Two hours should be enough. Almost four hours later we realize that they are closing and that we have been so lost in the pictures and stories around them that we lost track of time. It’s amazing how many feelings passes through your head and whole body when walking through a prison. I’ve always found prisons fascinating but this time I just feel empty.. and lost. I’m so terribly lost in the feeling of researching someone’s loss and how they moved on.
Welcome to Tuol Sleng genocide museum in Phnom Penh, Cambodia.
So many pictures. There are pictures everywhere of the prisoners. The Khmer Rouge systematically organized the imprisonment of people and had them pose with a number in front of the camera before torturing and killing them. It was not until having had these pictures in my face for a few hours that I realized how real this was – and still is around the world. Killing for political power.
It breaks my heart to see the two out of seven survivors from the prison sitting in the shade and selling their stories in the form of a printed book – and smiling. They tell us that they come as often as they can to the prison (now museum) to tell the people passing through, and especially young people about their time here. For them this seem to be the best way of preventing it from happening again. They take our hands and look us so kindly and deep in the eyes that it hurts. Is it possible to take the pain away from these people? Is it even my business to come and research their misery and survival? What is reconciliation when moving on seem to be about retelling the stories over and over again to everyone passing by?

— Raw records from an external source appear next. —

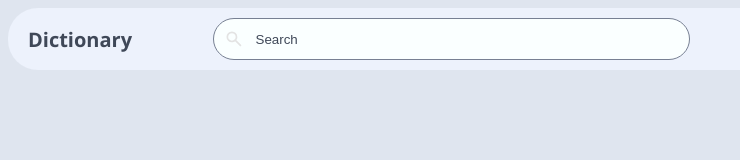
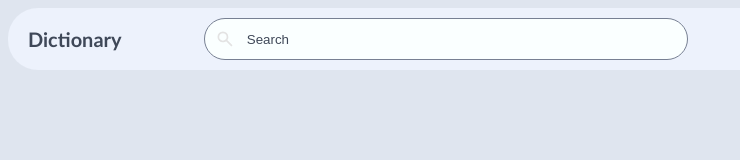
Before and after one commit to Materia597/Dictionary, an Electron app: page renderer/pages/home/home.html in a window 800 px wide. Shown: the full height of the page, 0-740 px from the left. Drawn offline with Linux system fonts and the light colour scheme.

Commit message:
Update global.css

```diff
--- a/renderer/styles/global.css
+++ b/renderer/styles/global.css
@@ -16,7 +16,7 @@
     --margin-xl: 1.5rem;
     --margin-xxl: 2.5rem;
 
-    --ff: 'Segoe UI', Tahoma, Geneva, Verdana, sans-serif;
+    --ff: 'Gill Sans', 'Gill Sans MT', Calibri, 'Trebuchet MS', sans-serif;
 
     --bg-dark: oklch(0.1 0.015 264);
     --bg: oklch(0.2 0.015 264);
@@ -34,10 +34,10 @@
     --highlight: oklch(0.5 0.03 264);
     --border: oklch(0.4 0.03 264);
     --border-muted: oklch(0.3 0.03 264);
-    --gradient: linear-gradient(0deg, var(--bg) 95%, var(var(--bg-light)));
+    --gradient: linear-gradient(0deg, var(--bg) 95%, var(--bg-light));
     --gradient-hover: linear-gradient(0deg, var(--bg), var(--bg-light));
 
-    --shadow: 0px 2px 2px hsla(0, 0%, 0%, 0.07), 0px 4px 4px hsla(0, 0%, 0%, 0.15);
+    --shadow: 0px 2px 2px hsla(0, 0%, 100%, 0.07), 0px 4px 4px hsla(0, 0%, 100%, 0.15);
 }
 
 @media (prefers-color-scheme: light) {
```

This marks the beginning of my research of the incentives behind taking part in reconciliation processes in Cambodia after the Khmer Rouge insurgency.